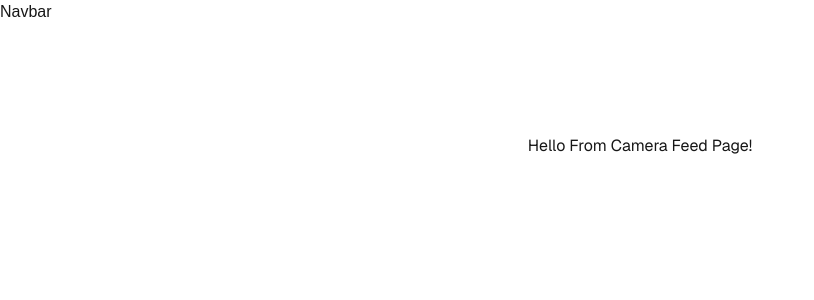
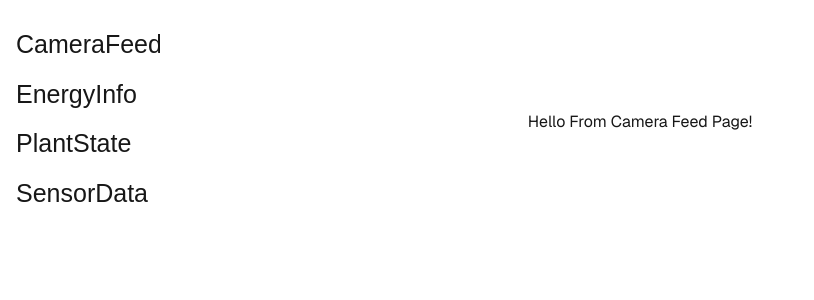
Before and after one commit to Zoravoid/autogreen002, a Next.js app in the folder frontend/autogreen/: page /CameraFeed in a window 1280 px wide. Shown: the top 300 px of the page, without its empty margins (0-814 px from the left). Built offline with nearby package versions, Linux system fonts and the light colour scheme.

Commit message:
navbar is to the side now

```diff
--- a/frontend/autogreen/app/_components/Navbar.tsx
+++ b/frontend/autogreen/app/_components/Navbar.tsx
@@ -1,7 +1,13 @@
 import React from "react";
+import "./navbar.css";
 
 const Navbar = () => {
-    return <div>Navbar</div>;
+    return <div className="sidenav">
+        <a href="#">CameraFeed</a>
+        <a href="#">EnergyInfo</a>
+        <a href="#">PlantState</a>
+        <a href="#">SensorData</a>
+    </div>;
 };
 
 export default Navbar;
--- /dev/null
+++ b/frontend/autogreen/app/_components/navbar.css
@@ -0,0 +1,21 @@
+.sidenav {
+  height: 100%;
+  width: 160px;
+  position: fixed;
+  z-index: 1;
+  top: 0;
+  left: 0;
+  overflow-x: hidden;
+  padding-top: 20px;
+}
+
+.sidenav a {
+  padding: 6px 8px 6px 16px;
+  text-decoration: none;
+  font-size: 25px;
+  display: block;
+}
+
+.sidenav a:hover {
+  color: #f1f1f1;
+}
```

YOUR GOAL
Which lines of the data above contain "from"? Copy each one.

ANSWER BOX
Before and after one commit to Zoravoid/autogreen002, a Next.js app in the folder frontend/autogreen/: page /CameraFeed in a window 1280 px wide. Shown: the top 300 px of the page, without its empty margins (0-814 px from the left). Built offline with nearby package versions, Linux system fonts and the light colour scheme.
 import React from "react";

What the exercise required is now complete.